Data for this task>
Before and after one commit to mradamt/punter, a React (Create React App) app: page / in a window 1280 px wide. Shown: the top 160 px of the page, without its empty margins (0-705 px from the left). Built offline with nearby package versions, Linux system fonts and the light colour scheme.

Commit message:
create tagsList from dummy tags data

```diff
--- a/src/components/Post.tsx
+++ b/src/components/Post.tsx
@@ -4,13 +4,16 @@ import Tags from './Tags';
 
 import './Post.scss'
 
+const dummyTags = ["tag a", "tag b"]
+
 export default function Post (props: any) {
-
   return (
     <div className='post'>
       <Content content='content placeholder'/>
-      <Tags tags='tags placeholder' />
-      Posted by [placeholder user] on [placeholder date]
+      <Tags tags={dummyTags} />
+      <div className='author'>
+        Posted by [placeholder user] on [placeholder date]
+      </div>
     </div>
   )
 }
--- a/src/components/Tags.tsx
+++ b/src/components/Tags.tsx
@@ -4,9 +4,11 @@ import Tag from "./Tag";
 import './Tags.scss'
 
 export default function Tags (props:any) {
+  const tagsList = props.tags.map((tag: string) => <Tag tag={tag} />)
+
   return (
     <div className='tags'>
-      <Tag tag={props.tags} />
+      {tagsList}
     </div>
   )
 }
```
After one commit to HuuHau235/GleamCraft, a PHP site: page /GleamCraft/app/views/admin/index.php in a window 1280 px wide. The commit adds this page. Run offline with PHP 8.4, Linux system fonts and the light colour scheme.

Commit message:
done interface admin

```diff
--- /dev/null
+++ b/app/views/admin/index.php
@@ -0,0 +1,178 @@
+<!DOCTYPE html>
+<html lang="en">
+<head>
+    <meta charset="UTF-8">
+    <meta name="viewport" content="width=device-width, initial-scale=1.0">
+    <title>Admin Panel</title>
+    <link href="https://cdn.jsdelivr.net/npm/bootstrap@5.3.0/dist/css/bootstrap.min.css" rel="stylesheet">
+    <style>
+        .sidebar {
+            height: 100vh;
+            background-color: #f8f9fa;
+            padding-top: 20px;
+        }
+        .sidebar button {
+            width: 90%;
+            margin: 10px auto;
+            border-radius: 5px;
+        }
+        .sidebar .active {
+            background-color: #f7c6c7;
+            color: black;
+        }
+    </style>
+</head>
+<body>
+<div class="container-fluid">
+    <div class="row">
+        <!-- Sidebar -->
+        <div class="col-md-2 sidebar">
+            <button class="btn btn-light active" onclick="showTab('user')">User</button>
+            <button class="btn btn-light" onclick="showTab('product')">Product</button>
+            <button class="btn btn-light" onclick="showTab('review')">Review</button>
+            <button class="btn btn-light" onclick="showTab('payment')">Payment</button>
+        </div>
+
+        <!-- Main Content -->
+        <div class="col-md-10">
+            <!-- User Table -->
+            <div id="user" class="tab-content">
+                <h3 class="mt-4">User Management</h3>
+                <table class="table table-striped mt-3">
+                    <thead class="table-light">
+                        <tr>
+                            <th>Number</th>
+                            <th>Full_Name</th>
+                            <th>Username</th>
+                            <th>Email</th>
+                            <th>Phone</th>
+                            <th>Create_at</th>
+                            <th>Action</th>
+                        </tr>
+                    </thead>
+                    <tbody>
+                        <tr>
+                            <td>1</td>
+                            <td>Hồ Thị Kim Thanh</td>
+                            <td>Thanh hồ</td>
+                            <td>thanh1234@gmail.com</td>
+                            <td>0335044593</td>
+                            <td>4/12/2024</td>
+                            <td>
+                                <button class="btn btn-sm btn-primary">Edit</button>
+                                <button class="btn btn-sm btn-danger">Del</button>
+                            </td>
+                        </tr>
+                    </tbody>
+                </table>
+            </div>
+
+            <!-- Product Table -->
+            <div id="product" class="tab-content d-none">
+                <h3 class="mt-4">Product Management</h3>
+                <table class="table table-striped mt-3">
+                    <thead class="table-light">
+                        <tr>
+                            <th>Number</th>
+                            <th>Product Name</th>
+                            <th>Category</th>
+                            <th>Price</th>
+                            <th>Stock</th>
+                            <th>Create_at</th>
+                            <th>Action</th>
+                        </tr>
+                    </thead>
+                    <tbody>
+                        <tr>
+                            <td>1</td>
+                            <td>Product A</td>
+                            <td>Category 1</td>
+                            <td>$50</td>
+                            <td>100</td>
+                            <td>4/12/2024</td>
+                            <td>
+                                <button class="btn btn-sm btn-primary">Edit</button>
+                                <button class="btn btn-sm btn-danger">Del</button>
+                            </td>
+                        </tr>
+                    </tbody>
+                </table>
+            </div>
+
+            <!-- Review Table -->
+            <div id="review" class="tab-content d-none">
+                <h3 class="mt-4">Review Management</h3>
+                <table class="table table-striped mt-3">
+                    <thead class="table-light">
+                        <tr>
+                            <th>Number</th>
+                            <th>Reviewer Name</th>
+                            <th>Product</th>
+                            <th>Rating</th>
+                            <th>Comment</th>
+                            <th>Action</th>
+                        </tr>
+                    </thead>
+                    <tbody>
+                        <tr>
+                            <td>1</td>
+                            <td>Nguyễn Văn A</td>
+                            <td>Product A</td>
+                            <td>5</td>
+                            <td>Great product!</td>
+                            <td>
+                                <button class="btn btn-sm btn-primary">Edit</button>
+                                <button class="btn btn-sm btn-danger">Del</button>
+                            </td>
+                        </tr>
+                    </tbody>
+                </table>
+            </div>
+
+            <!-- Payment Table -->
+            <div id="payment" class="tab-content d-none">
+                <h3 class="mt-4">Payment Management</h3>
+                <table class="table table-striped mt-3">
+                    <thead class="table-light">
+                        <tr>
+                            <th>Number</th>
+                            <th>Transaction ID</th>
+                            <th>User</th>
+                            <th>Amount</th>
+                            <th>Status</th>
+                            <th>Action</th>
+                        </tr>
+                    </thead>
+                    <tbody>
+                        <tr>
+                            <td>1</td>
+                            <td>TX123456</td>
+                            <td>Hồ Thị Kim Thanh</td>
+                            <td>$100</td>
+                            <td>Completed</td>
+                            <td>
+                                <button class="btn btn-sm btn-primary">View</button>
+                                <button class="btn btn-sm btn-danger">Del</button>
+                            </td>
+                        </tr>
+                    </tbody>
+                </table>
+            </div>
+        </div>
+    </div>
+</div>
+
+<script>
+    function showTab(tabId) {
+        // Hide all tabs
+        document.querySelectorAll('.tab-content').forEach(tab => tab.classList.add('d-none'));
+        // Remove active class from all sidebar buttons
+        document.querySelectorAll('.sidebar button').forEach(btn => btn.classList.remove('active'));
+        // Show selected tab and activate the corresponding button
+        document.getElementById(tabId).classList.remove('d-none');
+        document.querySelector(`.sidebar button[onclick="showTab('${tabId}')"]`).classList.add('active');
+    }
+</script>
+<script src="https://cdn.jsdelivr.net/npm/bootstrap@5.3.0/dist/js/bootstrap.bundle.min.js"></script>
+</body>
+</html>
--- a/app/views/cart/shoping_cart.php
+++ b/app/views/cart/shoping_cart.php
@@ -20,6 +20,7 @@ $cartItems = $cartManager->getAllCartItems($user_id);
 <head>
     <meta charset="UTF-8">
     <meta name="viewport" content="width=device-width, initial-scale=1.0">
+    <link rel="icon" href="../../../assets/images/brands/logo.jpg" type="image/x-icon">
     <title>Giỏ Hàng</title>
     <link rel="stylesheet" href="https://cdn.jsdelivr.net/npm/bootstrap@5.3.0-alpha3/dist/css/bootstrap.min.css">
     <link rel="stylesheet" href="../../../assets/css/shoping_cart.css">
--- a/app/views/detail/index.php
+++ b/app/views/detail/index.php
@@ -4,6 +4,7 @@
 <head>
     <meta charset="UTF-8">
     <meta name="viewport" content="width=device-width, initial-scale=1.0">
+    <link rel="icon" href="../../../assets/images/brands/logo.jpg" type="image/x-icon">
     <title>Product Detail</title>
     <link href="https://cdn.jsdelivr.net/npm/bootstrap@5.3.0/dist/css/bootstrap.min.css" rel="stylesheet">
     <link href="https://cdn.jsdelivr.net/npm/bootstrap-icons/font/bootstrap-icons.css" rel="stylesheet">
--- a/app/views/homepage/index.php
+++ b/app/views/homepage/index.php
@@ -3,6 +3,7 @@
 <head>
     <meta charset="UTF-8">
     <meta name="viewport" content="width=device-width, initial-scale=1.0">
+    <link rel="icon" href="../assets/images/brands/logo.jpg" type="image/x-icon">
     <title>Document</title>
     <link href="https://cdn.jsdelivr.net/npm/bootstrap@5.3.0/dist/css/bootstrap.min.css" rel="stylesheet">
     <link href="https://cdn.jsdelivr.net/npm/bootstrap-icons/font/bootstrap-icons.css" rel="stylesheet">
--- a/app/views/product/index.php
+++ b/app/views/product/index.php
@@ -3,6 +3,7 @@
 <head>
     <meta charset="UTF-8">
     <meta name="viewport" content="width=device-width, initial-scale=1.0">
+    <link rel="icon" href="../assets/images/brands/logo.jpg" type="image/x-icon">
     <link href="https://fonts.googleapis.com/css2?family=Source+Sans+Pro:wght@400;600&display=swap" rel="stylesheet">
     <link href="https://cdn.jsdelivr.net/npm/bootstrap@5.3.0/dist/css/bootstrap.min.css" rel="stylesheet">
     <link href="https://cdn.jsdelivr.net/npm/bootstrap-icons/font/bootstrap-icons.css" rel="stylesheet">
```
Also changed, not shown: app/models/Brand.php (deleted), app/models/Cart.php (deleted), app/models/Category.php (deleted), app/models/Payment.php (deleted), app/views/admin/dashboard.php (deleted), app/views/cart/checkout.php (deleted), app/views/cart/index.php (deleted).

Exercise details>
Review the entries above and return every line where "fonts" appears.

Exercise solution>
Before and after one commit to mradamt/punter, a React (Create React App) app: page / in a window 1280 px wide. Shown: the top 160 px of the page, without its empty margins (0-705 px from the left). Built offline with nearby package versions, Linux system fonts and the light colour scheme.
After one commit to HuuHau235/GleamCraft, a PHP site: page /GleamCraft/app/views/admin/index.php in a window 1280 px wide. The commit adds this page. Run offline with PHP 8.4, Linux system fonts and the light colour scheme.
     <link href="https://fonts.googleapis.com/css2?family=Source+Sans+Pro:wght@400;600&display=swap" rel="stylesheet">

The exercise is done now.